“The issues the actors raised were precisely that there was no one on the creative side who could talk about the Canadian-Korean cultural nuances,” says Chung. He adds the controversy surrounding the Kim’s convenience The Writers’ Room could have been avoided if more diverse voices had jumped on board as the series gained in popularity.
“As Kim grew more and more, the opportunity to bring in Asian Canadian writers, especially East Asian Canadian writers or Korean Canadian writers, was there and it was just a huge missed opportunity, ”insists Chung.

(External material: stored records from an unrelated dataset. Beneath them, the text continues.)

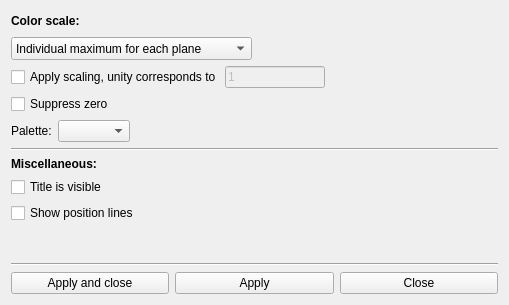
First picture: the form in ants3bundle/src/ants3/gui/graph/aviewer3dsettingsdialog.ui, repository andrmor/ANTS3bundle, before the edit.
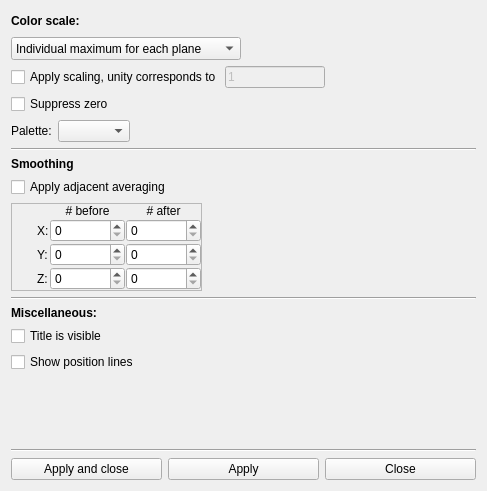
Second picture: the form after the edit.

Commit message: start work on adding adjacent averaging in 3d viewer

Patch:
```diff
--- a/ants3bundle/src/ants3/gui/graph/aviewer3dsettingsdialog.ui
+++ b/ants3bundle/src/ants3/gui/graph/aviewer3dsettingsdialog.ui
@@ -6,8 +6,8 @@
    <rect>
     <x>0</x>
     <y>0</y>
-    <width>509</width>
-    <height>305</height>
+    <width>487</width>
+    <height>491</height>
    </rect>
   </property>
   <property name="windowTitle">
@@ -364,6 +364,184 @@
      </property>
     </widget>
    </item>
+   <item>
+    <widget class="QLabel" name="label_6">
+     <property name="font">
+      <font>
+       <bold>true</bold>
+      </font>
+     </property>
+     <property name="text">
+      <string>Smoothing</string>
+     </property>
+    </widget>
+   </item>
+   <item>
+    <widget class="QCheckBox" name="cbApplyAdjacentAveraging">
+     <property name="text">
+      <string>Apply adjacent averaging</string>
+     </property>
+    </widget>
+   </item>
+   <item>
+    <layout class="QHBoxLayout" name="horizontalLayout_9">
+     <item>
+      <widget class="QFrame" name="frAdjacent">
+       <property name="frameShape">
+        <enum>QFrame::StyledPanel</enum>
+       </property>
+       <property name="frameShadow">
+        <enum>QFrame::Raised</enum>
+       </property>
+       <layout class="QHBoxLayout" name="horizontalLayout_10">
+        <property name="spacing">
+         <number>1</number>
+        </property>
+        <property name="leftMargin">
+         <number>25</number>
+        </property>
+        <property name="topMargin">
+         <number>0</number>
+        </property>
+        <property name="rightMargin">
+         <number>0</number>
+        </property>
+        <property name="bottomMargin">
+         <number>0</number>
+        </property>
+        <item>
+         <layout class="QGridLayout" name="gridLayout_2">
+          <property name="leftMargin">
+           <number>0</number>
+          </property>
+          <item row="0" column="1">
+           <widget class="QLabel" name="label_10">
+            <property name="text">
+             <string># before</string>
+            </property>
+            <property name="alignment">
+             <set>Qt::AlignCenter</set>
+            </property>
+           </widget>
+          </item>
+          <item row="0" column="2">
+           <widget class="QLabel" name="label_11">
+            <property name="text">
+             <string># after</string>
+            </property>
+            <property name="alignment">
+             <set>Qt::AlignCenter</set>
+            </property>
+           </widget>
+          </item>
+          <item row="1" column="0">
+           <widget class="QLabel" name="label_7">
+            <property name="text">
+             <string>X:</string>
+            </property>
+           </widget>
+          </item>
+          <item row="1" column="1">
+           <widget class="QSpinBox" name="sbXleft">
+            <property name="minimumSize">
+             <size>
+              <width>75</width>
+              <height>0</height>
+             </size>
+            </property>
+           </widget>
+          </item>
+          <item row="1" column="2">
+           <widget class="QSpinBox" name="sbXright">
+            <property name="minimumSize">
+             <size>
+              <width>75</width>
+              <height>0</height>
+             </size>
+            </property>
+           </widget>
+          </item>
+          <item row="2" column="0">
+           <widget class="QLabel" name="label_8">
+            <property name="text">
+             <string>Y:</string>
+            </property>
+           </widget>
+          </item>
+          <item row="2" column="1">
+           <widget class="QSpinBox" name="sbYleft">
+            <property name="minimumSize">
+             <size>
+              <width>75</width>
+              <height>0</height>
+             </size>
+            </property>
+           </widget>
+          </item>
+          <item row="2" column="2">
+           <widget class="QSpinBox" name="sbYright">
+            <property name="minimumSize">
+             <size>
+              <width>75</width>
+              <height>0</height>
+             </size>
+            </property>
+           </widget>
+          </item>
+          <item row="3" column="0">
+           <widget class="QLabel" name="label_9">
+            <property name="text">
+             <string>Z:</string>
+            </property>
+           </widget>
+          </item>
+          <item row="3" column="1">
+           <widget class="QSpinBox" name="sbZleft">
+            <property name="minimumSize">
+             <size>
+              <width>75</width>
+              <height>0</height>
+             </size>
+            </property>
+           </widget>
+          </item>
+          <item row="3" column="2">
+           <widget class="QSpinBox" name="sbZright">
+            <property name="minimumSize">
+             <size>
+              <width>75</width>
+              <height>0</height>
+             </size>
+            </property>
+           </widget>
+          </item>
+         </layout>
+        </item>
+       </layout>
+      </widget>
+     </item>
+     <item>
+      <spacer name="horizontalSpacer_7">
+       <property name="orientation">
+        <enum>Qt::Horizontal</enum>
+       </property>
+       <property name="sizeHint" stdset="0">
+        <size>
+         <width>40</width>
+         <height>20</height>
+        </size>
+       </property>
+      </spacer>
+     </item>
+    </layout>
+   </item>
+   <item>
+    <widget class="Line" name="line_3">
+     <property name="orientation">
+      <enum>Qt::Horizontal</enum>
+     </property>
+    </widget>
+   </item>
    <item>
     <widget class="QLabel" name="label_2">
      <property name="font">
```
Left out of the diff: 16 changed lines with no effect on the pictures. The commit also changes 3 other files.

He argues that the Canadian television industry is making up for lost time by investing more in Asian Canadian themed TV series and creative development.
But it is the success of Kim’s convenience on Netflix and in the US market which first exposed the flaws in the Canadian industry. “If Kim’s hadn’t been successful in the United States, I don’t know if we would even talk about it now,” Chung said.
And Liu’s comments only followed the Canadian actor swapping his local celebrity status for a global celebrity with Shang-Chi, a luxury that is not offered to other Canadian actors and creators of Asian origin. “We are all gagged because there is so little work there. If one of us says something, we may never find a job again. So that’s what gagged us for so long, ”says Chung.
“I have the impression that maybe Kim’s convenience was the result of our inability to speak out, our inability to express these grievances in a civil and professional manner, ”he adds. This is about to change as CBC, Canada’s public broadcaster, recently unveiled Running the Burbs, a comedy created by and starring Andrew Phung as it portrays a young Canadian family living fully in the suburbs, and Filipino Canadian comedian Gordie Lucius defined as the mastermind behind young adult comedy Frick, I love nature.
Chung is also a co-founder of the Asian Canadian Film Alliance, an advocacy group that seeks to uplift, develop and ensure an accurate portrayal of Asian Canadian characters and creative talents in the domestic film and television industry. television. And the White elephant The director says he also wants Asian Canadian creators to have the chance to tell zombie stories and create other non-ethnic content.
“It has very little to do with the ethnicities of the characters, but it does tell about the characters’ personalities and their surroundings. This is where the diversity of voices comes in, ”says Chung.